June 15th, and in January, it looked like they'd make it.
Tark traveled often now, and Rebecca briefed him efficiently by phone. The office ran smoothly and everyone was engaged, determined to launch a hit. Marketing people joined the team, along with a consultant packaging firm. Designs for box art were debated, and the winning cover displayed, over-sized, in the company lobby. Posters, stickers and t-shirts went into production, samples of which were quickly absconded by staff members eager for mementos of their herculean efforts.
Rebecca's first clue that something was awry was when Tark directed that his shirts be sent to a Silicon Valley address. Then a group of slick-haired executives from a major gaming company were granted access to zDepth, Rebecca told to give them the full tour. They eyed the place as if they owned it already, flipping open file folders and peering brazenly at programmers' screens. Within days the news was presented to them at a company-wide meeting, confirming the breakroom
gossip. zDepth had been sold. The company had gone public and was immediately purchased, the sought-after nugget being, of course, core technology to the game that would now never be published. "This might be the time," counseled the grey-haired company lawyer, whose face was vaguely familiar to most of the staff, "to exercise your stock options."

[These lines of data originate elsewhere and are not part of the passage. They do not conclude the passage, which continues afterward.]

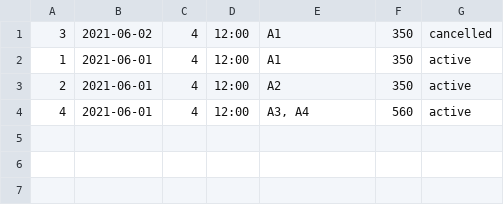
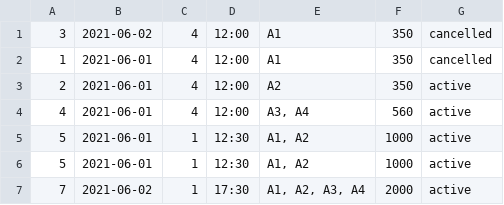
Before and after one commit to thesoftwareengr/movieTicketing, a CSV file: reservations.csv, drawn as a sheet.

Commit message:
reservations.cvs updates

```diff
--- a/reservations.csv
+++ b/reservations.csv
@@ -1,4 +1,7 @@
 "3","2021-06-02","4","12:00","A1","350","cancelled"
-"1","2021-06-01","4","12:00","A1","350","active"
+"1","2021-06-01","4","12:00","A1","350","cancelled"
 "2","2021-06-01","4","12:00","A2","350","active"
 "4","2021-06-01","4","12:00","A3, A4","560","active"
+"5","2021-06-01","1","12:30","A1, A2","1000","active"
+"5","2021-06-01","1","12:30","A1, A2","1000","active"
+"7","2021-06-02","1","17:30","A1, A2, A3, A4","2000","active"
```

Testers and programmers alike were tearful. More mature employees tallied up the combined worth of their options and severance pay. Certainly enough in all cases to cushion the fall, assuage wounds and pay bills until placement with another hot high tech firm. Rebecca was told to ensure the building was empty by the first of the month. Another occupant would be moving in, a real esate company that specialized in upscale properties and streamlined mortgages.